And so Diane de Poitiers, so rudely removed from her final resting place, was re-buried in her splendid tomb in an impressive ceremony involving all the citizens of the small town dressed in the costumes of the period. Two teams of townsfolk in gloriously colourful military uniforms escorted the black upholstered box with her symbol of interlaced crescent moons, placed in the centre of a black velvet draped flat cart. This was slowly and solemnly pulled by shining black horses with long manes and tails, tall black feathers bobbing on their headbands. Diane's black and white colours dominated this sombre procession, as did her symbols of the triple crescent and the bow and arrow representing "Diana, Goddess of the Moon and the Chase" which she always used.
The village and guests of the chateau passed a weekend of medieval pleasure: jousting performed by actors who performed usually on screen showing how it was done. We learnt the charming medieval dances to perform on the green before dinner in the open; there was a fair just as in olden times with geese parading alongside camels (why camels, I wondered); a dear old bear (not dancing) but the spectacle was superb. Diane had been laid to rest in her own magnificent tomb again and in the chapel built to her orders by her two daughters and the event warranted the celebration.
It was during the luncheon held at Anet following the moving ceremony of re-burial that I found myself sitting next to the pathologist who had put her skeleton together again. During our discussions, he showed me a photograph of her broken leg which had resulted in her abandoning riding during her last two years. The bone had been set by the great doctor of the day, and it was impressive.

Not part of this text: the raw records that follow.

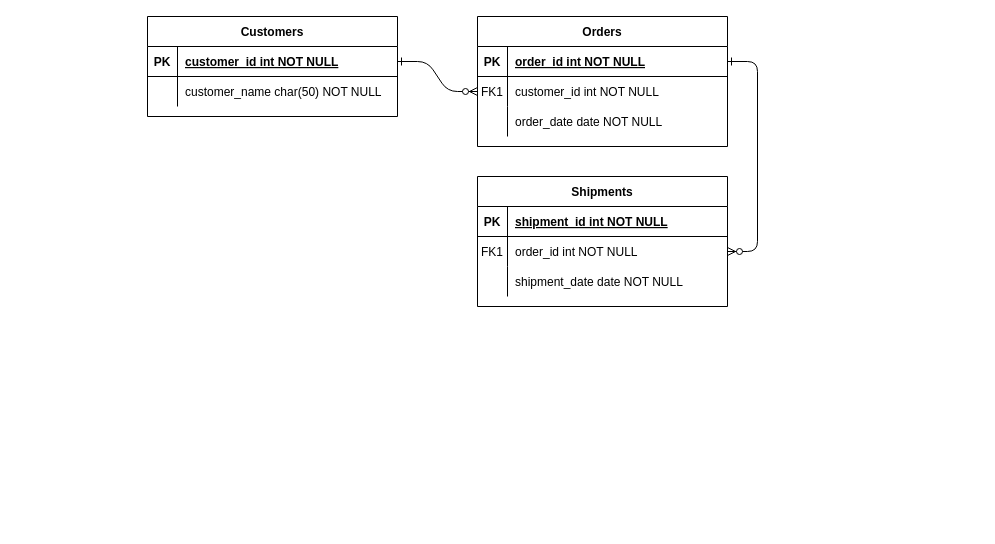
The draw.io diagram Untitled Diagram.drawio in DumeGrisoni/Base_de_donnees_Cinema, before the edit. Source tidied: cells renumbered, new cells numbered last; positions are measured from the earlier drawing's top-left corner, leaving out a move shared by most shapes. Both pictures are drawn from the tidied source at 100%, with x=0, y=0 at pixel (147, 16).
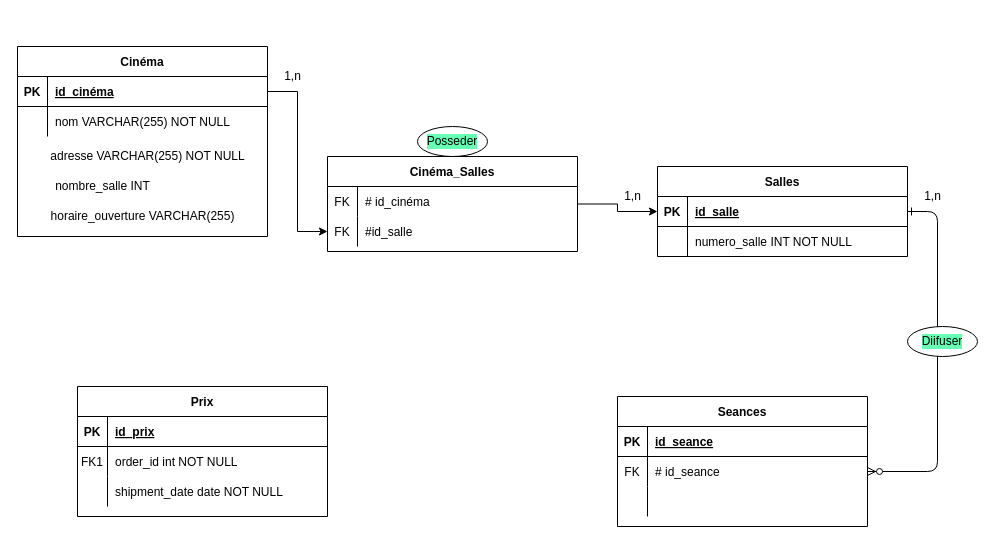
The same diagram, later.

The change refers to these unchanged cells:
```xml
<mxCell id="5" style="shape=partialRectangle;fillColor=none;points=[[0,0.5],[1,0.5]];portConstraint=eastwest;top=0;left=0;right=0;bottom=1;" parent="4" vertex="1">
  <mxGeometry y="30" width="250" height="30" as="geometry" />
</mxCell>
<mxCell id="15" style="shape=partialRectangle;fillColor=none;top=0;left=0;right=0;bottom=1;" parent="14" vertex="1">
  <mxGeometry y="30" width="250" height="30" as="geometry" />
</mxCell>
<mxCell id="18" style="shape=partialRectangle;fillColor=none;points=[[0,0.5],[1,0.5]];portConstraint=eastwest;top=0;left=0;right=0;bottom=0;" parent="14" vertex="1">
  <mxGeometry y="60" width="250" height="30" as="geometry" />
</mxCell>
<mxCell id="21" style="shape=partialRectangle;fillColor=none;top=0;left=0;right=0;bottom=0;" parent="14" vertex="1">
  <mxGeometry y="90" width="250" height="30" as="geometry" />
</mxCell>
<mxCell id="25" style="shape=partialRectangle;fillColor=none;points=[[0,0.5],[1,0.5]];portConstraint=eastwest;top=0;left=0;right=0;bottom=1;" parent="24" vertex="1">
  <mxGeometry y="30" width="250" height="30" as="geometry" />
</mxCell>
<mxCell id="28" style="shape=partialRectangle;fillColor=none;top=0;left=0;right=0;bottom=0;" parent="24" vertex="1">
  <mxGeometry y="60" width="250" height="30" as="geometry" />
</mxCell>
```

What changed in the source:
```diff
@@
-    <mxCell id="2" style="edgeStyle=entityRelationEdgeStyle;endArrow=ERzeroToMany;startArrow=ERone;endFill=1;startFill=0;" parent="1" edge="1" source="25" target="8">
-      <mxGeometry relative="1" as="geometry" />
-    </mxCell>
@@
-    <mxCell id="4" value="Orders" style="shape=table;startSize=30;childLayout=tableLayout;rowLines=0;fontStyle=1;align=center;" parent="1" vertex="1">
-      <mxGeometry x="330" width="250" height="130" as="geometry" />
+    <mxCell id="4" value="Salles" style="shape=table;startSize=30;childLayout=tableLayout;rowLines=0;fontStyle=1;align=center;" parent="1" vertex="1">
+      <mxGeometry x="510" y="150" width="250" height="90" as="geometry" />
     </mxCell>
@@
-    <mxCell id="7" value="order_id int NOT NULL " style="shape=partialRectangle;overflow=hidden;fillColor=none;top=0;left=0;bottom=0;right=0;align=left;spacingLeft=6;fontStyle=5;" parent="5" vertex="1">
+    <mxCell id="7" value="id_salle" style="shape=partialRectangle;overflow=hidden;fillColor=none;top=0;left=0;bottom=0;right=0;align=left;spacingLeft=6;fontStyle=5;" parent="5" vertex="1">
       <mxGeometry x="30" width="220" height="30" as="geometry" />
     </mxCell>
-    <mxCell id="8" style="shape=partialRectangle;fillColor=none;points=[[0,0.5],[1,0.5]];portConstraint=eastwest;top=0;left=0;right=0;bottom=0;" parent="4" vertex="1">
-      <mxGeometry y="60" width="250" height="30" as="geometry" />
-    </mxCell>
-    <mxCell id="9" value="FK1" style="shape=partialRectangle;overflow=hidden;fillColor=none;top=0;left=0;bottom=0;right=0;" parent="8" vertex="1">
-      <mxGeometry width="30" height="30" as="geometry" />
-    </mxCell>
-    <mxCell id="10" value="customer_id int NOT NULL" style="shape=partialRectangle;overflow=hidden;fillColor=none;top=0;left=0;bottom=0;right=0;align=left;spacingLeft=6;" parent="8" vertex="1">
-      <mxGeometry x="30" width="220" height="30" as="geometry" />
-    </mxCell>
     <mxCell id="11" style="shape=partialRectangle;fillColor=none;top=0;left=0;right=0;bottom=0;" parent="4" vertex="1">
-      <mxGeometry y="90" width="250" height="30" as="geometry" />
+      <mxGeometry y="60" width="250" height="30" as="geometry" />
     </mxCell>
@@
-    <mxCell id="13" value="order_date date NOT NULL" style="shape=partialRectangle;overflow=hidden;fillColor=none;top=0;left=0;bottom=0;right=0;align=left;spacingLeft=6;" parent="11" vertex="1">
+    <mxCell id="13" value="numero_salle INT NOT NULL" style="shape=partialRectangle;overflow=hidden;fillColor=none;top=0;left=0;bottom=0;right=0;align=left;spacingLeft=6;" parent="11" vertex="1">
       <mxGeometry x="30" width="220" height="30" as="geometry" />
     </mxCell>
-    <mxCell id="14" value="Shipments" style="shape=table;startSize=30;childLayout=tableLayout;rowLines=0;fontStyle=1;align=center;" parent="1" vertex="1">
-      <mxGeometry x="330" y="160" width="250" height="130" as="geometry" />
+    <mxCell id="14" value="Seances" style="shape=table;startSize=30;childLayout=tableLayout;rowLines=0;fontStyle=1;align=center;" parent="1" vertex="1">
+      <mxGeometry x="470" y="380" width="250" height="130" as="geometry" />
     </mxCell>
@@
-    <mxCell id="17" value="shipment_id int NOT NULL " style="shape=partialRectangle;overflow=hidden;fillColor=none;top=0;left=0;bottom=0;right=0;align=left;spacingLeft=6;fontStyle=5;" parent="15" vertex="1">
+    <mxCell id="17" value="id_seance" style="shape=partialRectangle;overflow=hidden;fillColor=none;top=0;left=0;bottom=0;right=0;align=left;spacingLeft=6;fontStyle=5;" parent="15" vertex="1">
       <mxGeometry x="30" width="220" height="30" as="geometry" />
     </mxCell>
@@
-    <mxCell id="19" value="FK1" style="shape=partialRectangle;overflow=hidden;fillColor=none;top=0;left=0;bottom=0;right=0;" parent="18" vertex="1">
+    <mxCell id="19" value="FK" style="shape=partialRectangle;overflow=hidden;fillColor=none;top=0;left=0;bottom=0;right=0;" parent="18" vertex="1">
       <mxGeometry width="30" height="30" as="geometry" />
     </mxCell>
-    <mxCell id="20" value="order_id int NOT NULL" style="shape=partialRectangle;overflow=hidden;fillColor=none;top=0;left=0;bottom=0;right=0;align=left;spacingLeft=6;" parent="18" vertex="1">
+    <mxCell id="20" value="# id_seance" style="shape=partialRectangle;overflow=hidden;fillColor=none;top=0;left=0;bottom=0;right=0;align=left;spacingLeft=6;" parent="18" vertex="1">
       <mxGeometry x="30" width="220" height="30" as="geometry" />
     </mxCell>
@@
-    <mxCell id="23" value="shipment_date date NOT NULL" style="shape=partialRectangle;overflow=hidden;fillColor=none;top=0;left=0;bottom=0;right=0;align=left;spacingLeft=6;" parent="21" vertex="1">
+    <mxCell id="23" style="shape=partialRectangle;overflow=hidden;fillColor=none;top=0;left=0;bottom=0;right=0;align=left;spacingLeft=6;" parent="21" vertex="1">
       <mxGeometry x="30" width="220" height="30" as="geometry" />
     </mxCell>
-    <mxCell id="24" value="Customers" style="shape=table;startSize=30;childLayout=tableLayout;rowLines=0;fontStyle=1;align=center;" parent="1" vertex="1">
-      <mxGeometry width="250" height="100" as="geometry" />
+    <mxCell id="24" value="Cinéma" style="shape=table;startSize=30;childLayout=tableLayout;rowLines=0;fontStyle=1;align=center;" parent="1" vertex="1">
+      <mxGeometry x="-130" y="30" width="250" height="190" as="geometry" />
     </mxCell>
@@
-    <mxCell id="27" value="customer_id int NOT NULL " style="shape=partialRectangle;overflow=hidden;fillColor=none;top=0;left=0;bottom=0;right=0;align=left;spacingLeft=6;fontStyle=5;" parent="25" vertex="1">
+    <mxCell id="27" value="id_cinéma" style="shape=partialRectangle;overflow=hidden;fillColor=none;top=0;left=0;bottom=0;right=0;align=left;spacingLeft=6;fontStyle=5;" parent="25" vertex="1">
       <mxGeometry x="30" width="220" height="30" as="geometry" />
     </mxCell>
@@
-    <mxCell id="30" value="customer_name char(50) NOT NULL" style="shape=partialRectangle;overflow=hidden;fillColor=none;top=0;left=0;bottom=0;right=0;align=left;spacingLeft=6;" parent="28" vertex="1">
+    <mxCell id="30" value="nom VARCHAR(255) NOT NULL" style="shape=partialRectangle;overflow=hidden;fillColor=none;top=0;left=0;bottom=0;right=0;align=left;spacingLeft=6;" parent="28" vertex="1">
       <mxGeometry x="30" width="220" height="30" as="geometry" />
     </mxCell>
+    <mxCell id="31" value="Prix" style="shape=table;startSize=30;childLayout=tableLayout;rowLines=0;fontStyle=1;align=center;" parent="1" vertex="1">
+      <mxGeometry x="-70" y="370" width="250" height="130" as="geometry" />
+    </mxCell>
+    <mxCell id="32" style="shape=partialRectangle;fillColor=none;top=0;left=0;right=0;bottom=1;" parent="31" vertex="1">
+      <mxGeometry y="30" width="250" height="30" as="geometry" />
+    </mxCell>
+    <mxCell id="33" value="PK" style="shape=partialRectangle;overflow=hidden;fillColor=none;top=0;left=0;bottom=0;right=0;fontStyle=1;" parent="32" vertex="1">
+      <mxGeometry width="30" height="30" as="geometry" />
+    </mxCell>
+    <mxCell id="34" value="id_prix" style="shape=partialRectangle;overflow=hidden;fillColor=none;top=0;left=0;bottom=0;right=0;align=left;spacingLeft=6;fontStyle=5;" parent="32" vertex="1">
+      <mxGeometry x="30" width="220" height="30" as="geometry" />
+    </mxCell>
+    <mxCell id="35" style="shape=partialRectangle;fillColor=none;top=0;left=0;right=0;bottom=0;" parent="31" vertex="1">
+      <mxGeometry y="60" width="250" height="30" as="geometry" />
+    </mxCell>
+    <mxCell id="9" value="FK1" style="shape=partialRectangle;overflow=hidden;fillColor=none;top=0;left=0;bottom=0;right=0;" parent="35" vertex="1">
+      <mxGeometry width="30" height="30" as="geometry" />
+    </mxCell>
+    <mxCell id="36" value="order_id int NOT NULL" style="shape=partialRectangle;overflow=hidden;fillColor=none;top=0;left=0;bottom=0;right=0;align=left;spacingLeft=6;" parent="35" vertex="1">
+      <mxGeometry x="30" width="220" height="30" as="geometry" />
+    </mxCell>
+    <mxCell id="37" style="shape=partialRectangle;fillColor=none;top=0;left=0;right=0;bottom=0;" parent="31" vertex="1">
+      <mxGeometry y="90" width="250" height="30" as="geometry" />
+    </mxCell>
+    <mxCell id="38" style="shape=partialRectangle;overflow=hidden;fillColor=none;top=0;left=0;bottom=0;right=0;" parent="37" vertex="1">
+      <mxGeometry width="30" height="30" as="geometry" />
+    </mxCell>
+    <mxCell id="39" value="shipment_date date NOT NULL" style="shape=partialRectangle;overflow=hidden;fillColor=none;top=0;left=0;bottom=0;right=0;align=left;spacingLeft=6;" parent="37" vertex="1">
+      <mxGeometry x="30" width="220" height="30" as="geometry" />
+    </mxCell>
+    <mxCell id="40" value="1,n" style="text;html=1;align=center;verticalAlign=middle;strokeColor=none;fillColor=none;" parent="1" vertex="1">
+      <mxGeometry x="130" y="50" width="30" height="20" as="geometry" />
+    </mxCell>
+    <mxCell id="41" value="1,n" style="text;html=1;align=center;verticalAlign=middle;strokeColor=none;fillColor=none;" parent="1" vertex="1">
+      <mxGeometry x="470" y="170" width="30" height="20" as="geometry" />
+    </mxCell>
+    <mxCell id="42" value="Posseder" style="ellipse;whiteSpace=wrap;html=1;labelBackgroundColor=#66FFB3;" parent="1" vertex="1">
+      <mxGeometry x="270" y="110" width="70" height="30" as="geometry" />
+    </mxCell>
+    <mxCell id="43" style="edgeStyle=orthogonalEdgeStyle;rounded=0;orthogonalLoop=1;jettySize=auto;html=1;exitX=0.5;exitY=1;exitDx=0;exitDy=0;" parent="1" edge="1">
+      <mxGeometry relative="1" as="geometry">
+        <mxPoint x="355" y="220" as="sourcePoint" />
+        <mxPoint x="355" y="220" as="targetPoint" />
+      </mxGeometry>
+    </mxCell>
+    <mxCell id="44" style="edgeStyle=orthogonalEdgeStyle;rounded=0;jettySize=auto;html=1;exitX=1;exitY=0.5;exitDx=0;exitDy=0;entryX=0;entryY=0.5;entryDx=0;entryDy=0;" parent="1" edge="1" source="45" target="5">
+      <mxGeometry relative="1" as="geometry" />
+    </mxCell>
+    <mxCell id="45" value="Cinéma_Salles" style="shape=table;startSize=30;childLayout=tableLayout;rowLines=0;fontStyle=1;align=center;" parent="1" vertex="1">
+      <mxGeometry x="180" y="140" width="250" height="95" as="geometry" />
+    </mxCell>
+    <mxCell id="46" style="shape=partialRectangle;fillColor=none;top=0;left=0;right=0;bottom=0;" parent="45" vertex="1">
+      <mxGeometry y="30" width="250" height="30" as="geometry" />
+    </mxCell>
+    <mxCell id="47" value="FK" style="shape=partialRectangle;overflow=hidden;fillColor=none;top=0;left=0;bottom=0;right=0;" parent="46" vertex="1">
+      <mxGeometry width="30" height="30" as="geometry" />
+    </mxCell>
+    <mxCell id="48" value="# id_cinéma" style="shape=partialRectangle;overflow=hidden;fillColor=none;top=0;left=0;bottom=0;right=0;align=left;spacingLeft=6;" parent="46" vertex="1">
+      <mxGeometry x="30" width="220" height="30" as="geometry" />
+    </mxCell>
+    <mxCell id="49" style="shape=partialRectangle;fillColor=none;points=[[0,0.5],[1,0.5]];portConstraint=eastwest;top=0;left=0;right=0;bottom=0;" parent="45" vertex="1">
+      <mxGeometry y="60" width="250" height="30" as="geometry" />
+    </mxCell>
+    <mxCell id="50" value="FK" style="shape=partialRectangle;overflow=hidden;fillColor=none;top=0;left=0;bottom=0;right=0;" parent="49" vertex="1">
+      <mxGeometry width="30" height="30" as="geometry" />
+    </mxCell>
+    <mxCell id="51" value="#id_salle" style="shape=partialRectangle;overflow=hidden;fillColor=none;top=0;left=0;bottom=0;right=0;align=left;spacingLeft=6;" parent="49" vertex="1">
+      <mxGeometry x="30" width="220" height="30" as="geometry" />
+    </mxCell>
+    <mxCell id="52" style="edgeStyle=orthogonalEdgeStyle;rounded=0;jettySize=auto;html=1;exitX=1;exitY=0.5;exitDx=0;exitDy=0;entryX=0;entryY=0.5;entryDx=0;entryDy=0;" parent="1" edge="1" source="25" target="49">
+      <mxGeometry relative="1" as="geometry" />
+    </mxCell>
+    <mxCell id="53" value="adresse VARCHAR(255) NOT NULL" style="text;html=1;align=center;verticalAlign=middle;strokeColor=none;fillColor=none;" parent="1" vertex="1">
+      <mxGeometry x="-105" y="130" width="210" height="20" as="geometry" />
+    </mxCell>
+    <mxCell id="54" value="nombre_salle INT " style="text;html=1;align=center;verticalAlign=middle;strokeColor=none;fillColor=none;" parent="1" vertex="1">
+      <mxGeometry x="-100" y="160" width="110" height="20" as="geometry" />
+    </mxCell>
+    <mxCell id="55" value="horaire_ouverture VARCHAR(255)" style="text;html=1;align=center;verticalAlign=middle;strokeColor=none;fillColor=none;" parent="1" vertex="1">
+      <mxGeometry x="-105" y="190" width="200" height="20" as="geometry" />
+    </mxCell>
+    <mxCell id="56" value="Diifuser" style="ellipse;whiteSpace=wrap;html=1;labelBackgroundColor=#66FFB3;" parent="1" vertex="1">
+      <mxGeometry x="760" y="310" width="70" height="30" as="geometry" />
+    </mxCell>
+    <mxCell id="57" value="1,n" style="text;html=1;align=center;verticalAlign=middle;strokeColor=none;fillColor=none;" parent="1" vertex="1">
+      <mxGeometry x="770" y="170" width="30" height="20" as="geometry" />
+    </mxCell>
```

It was then that he told me: "You know of course she died from poison". What nonsense -- she was almost seventy years old -- quite an age for the time. "Oh yes," he told me, "I found gold in her bones". And there it was -- a clear photograph of flecks of gold in a cross section of Diane de Poitiers' broken femur. Astounded, I spluttered: how was this possible?
It seems that an essence of gold was not unknown as a beverage at the time to reduce blood pressure and as a health beverage. Consulting with medieval medical experts I discovered that even today, essence of gold in taken in capsule form in parts of India and Sri Lanka -- and I managed to acquire some through an Indian doctor friend. And what, if any, are or were the side effects, I asked? It was his reply that solved a number of interesting conundrums for me: "very white skin, and a reddish golden tinge to the hair". Diane was known for both of these attributes -- her glorious hair and parchment white skin. Did she use the essence of gold for her beauty or on medical grounds I wondered, just as today we use a small dose of aspirin to thin the blood? Whatever the reason, one thing is certain in my mind - she was not poisoned by her vanity. To have lived to seventy at the time was quite an achievement in itself and the chronicler Brantôme who visited her shortly before her death, assured his audience that she was as beautiful still as the first time she had arrived at court!
However, I will have to edit my adamant denial that Diane de Poitiers "drank liquid gold" in any further editions!
Both Vol. 2, 'Agnes Sorel Mistress of Beauty' and Vol. 1 'Queen of Four Kingdoms' of Princess Michael's 'Anjou Trilogy' are available in the UK in all good book stores and online, published by Constable & Robinson.
'Queen of Four Kingdoms' was published in the USA in October by Beaufort Books.Suggest a correction